Congress rebukes CFPB’s bureaucratic overreach
Last month, President Trump and Congress took an unprecedented step against bureaucratic overreach. They used the Congressional Review Act to eliminate one of the many thousands of edicts that federal agencies impose on Americans each year without public participation or judicial supervision. The edict in question was a Consumer Financial Protection Bureau “bulletin” that threatened to punish certain financial institutions unless they imposed controls on the interest rates offered by auto dealers.
The CFPB’s rationale was that the interest rates offered by auto dealers were discriminatory. But then, why not directly regulate the auto dealers themselves?
The answer is that Congress explicitly exempted auto dealers from the CFPB’s broad reach, while allowing other agencies to continue regulating them. Under President Barack Obama’s chosen director, Richard Cordray, the CFPB determined not to let the law get in its way. Within a month of taking office, Cordray created a task force to study how to extend his reach to auto dealers, despite the statutory exemption. The task force came up with an ingenious plan: Regulate auto dealers indirectly by going after the financial institutions — known as indirect auto lenders — that purchase the dealers’ auto loans.
In the now-defunct bulletin, the CFPB set forth its plan of evasion. The Bureau could not prove that indirect auto lenders actually discriminate on the basis of race, because by law, indirect auto lenders are prohibited from asking about the race of the borrower. Instead, the CFPB threatened to charge indirect auto lenders with discrimination if their failure to control auto dealers’ lending practices resulted in higher interest rates for racial minorities. In other words, the bureau told lenders to regulate auto dealers on its behalf — or else.
What kind of agency would have the gall to circumvent Congress’s express limitation on its jurisdiction this way? The kind of agency that is not subject to Congress’s power of the purse. Unlike other agencies, the CFPB’s director can simply demand hundreds of millions of dollars from the Federal Reserve every year without congressional approval. And the president cannot fire him, except for cause.

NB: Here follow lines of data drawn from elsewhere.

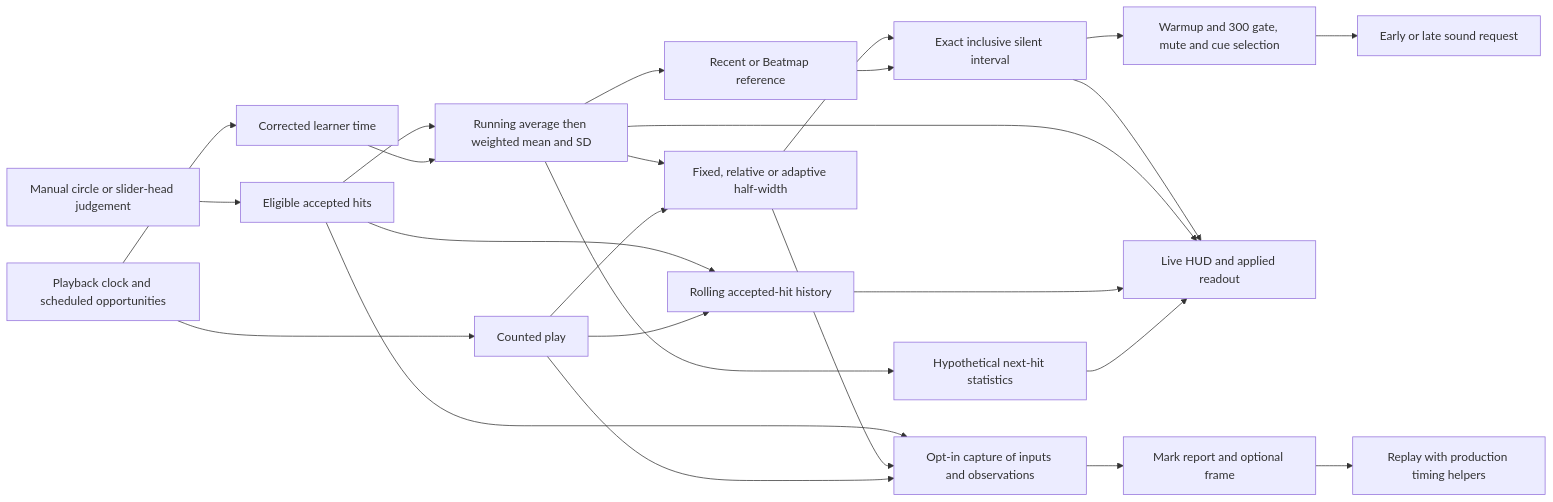
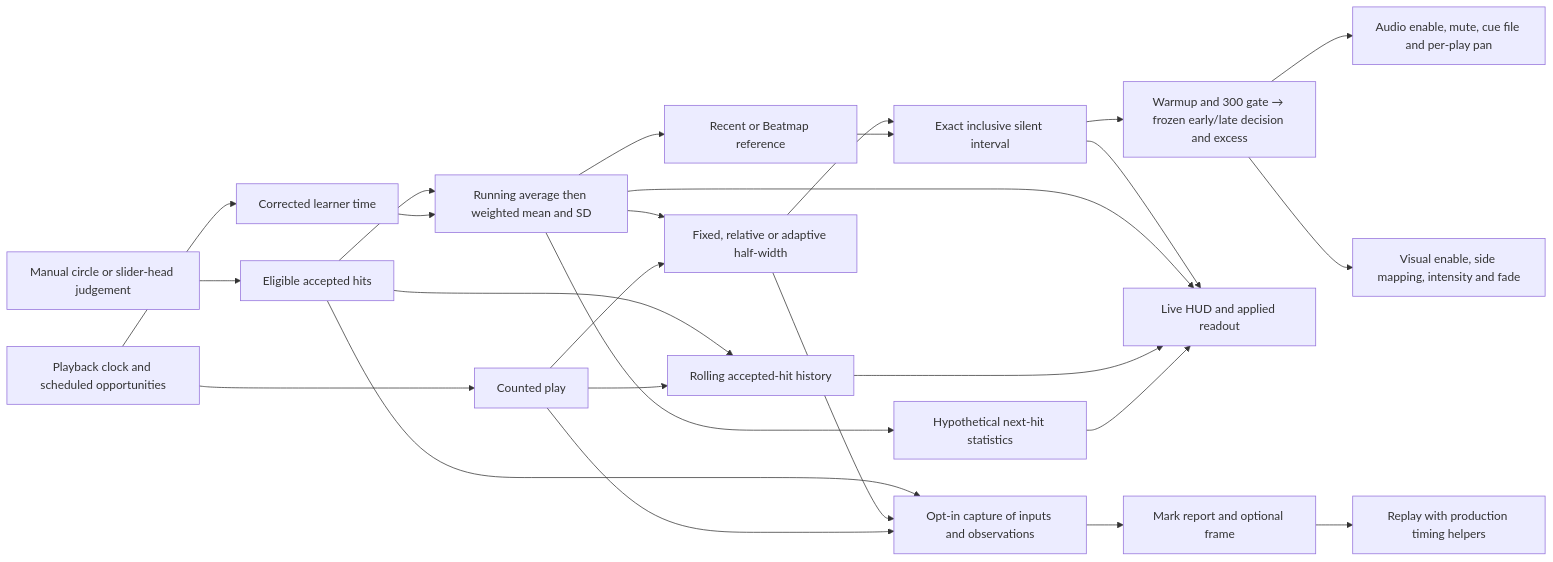
Before and after one commit to igeorges1/McOsu: the diagram in docs/timing-audio.md, drawn with Mermaid. The commit also changed other lines of this file and 25 other files, not shown here.

````diff
--- a/docs/timing-audio.md
+++ b/docs/timing-audio.md
@@ -9,27 +11,28 @@
 ```mermaid
 flowchart LR
     A["Manual circle or slider-head judgement"] --> B["Eligible accepted hits"]
     T["Playback clock and scheduled opportunities"] --> C["Corrected learner time"]
     T --> I["Counted play"]
     B --> L["Running average then weighted mean and SD"]
     C --> L
     L --> R["Recent or Beatmap reference"]
     L --> W["Fixed, relative or adaptive half-width"]
     I --> W
     W --> X["Exact inclusive silent interval"]
     R --> X
-    X --> Q["Warmup and 300 gate, mute and cue selection"]
-    Q --> S["Early or late sound request"]
+    X --> Q["Warmup and 300 gate → frozen early/late decision and excess"]
+    Q --> S["Audio enable, mute, cue file and per-play pan"]
+    Q --> J["Visual enable, side mapping, intensity and fade"]
     X --> H["Live HUD and applied readout"]
     B --> D["Rolling accepted-hit history"]
     I --> D
     L --> F["Hypothetical next-hit statistics"]
     L --> H
     D --> H
     F --> H
     B --> P["Opt-in capture of inputs and observations"]
     W --> P
     I --> P
     P --> M["Mark report and optional frame"]
     M --> V["Replay with production timing helpers"]
 ```
````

This frees the director to disregard elected officials and to pursue his own priorities outside the law.
By exercising its prerogative to kill the CFPB’s auto-lending bulletin under the Congressional Review Act, Congress did not simply enforce the jurisdictional limitation that Cordray had flouted; it also took a stand against racial stereotyping. Under Cordray, the CFPB had built its case against indirect auto lenders using an algorithm based on outdated census data that assigned race and ethnicity probabilities to borrowers based on their zip code and last name, and then used those probabilities to determine whether minorities were paying higher interest rates. Cordray relied on this methodology even though his own staff had warned that it was biased and inaccurate, a warning that was later confirmed by outside statisticians.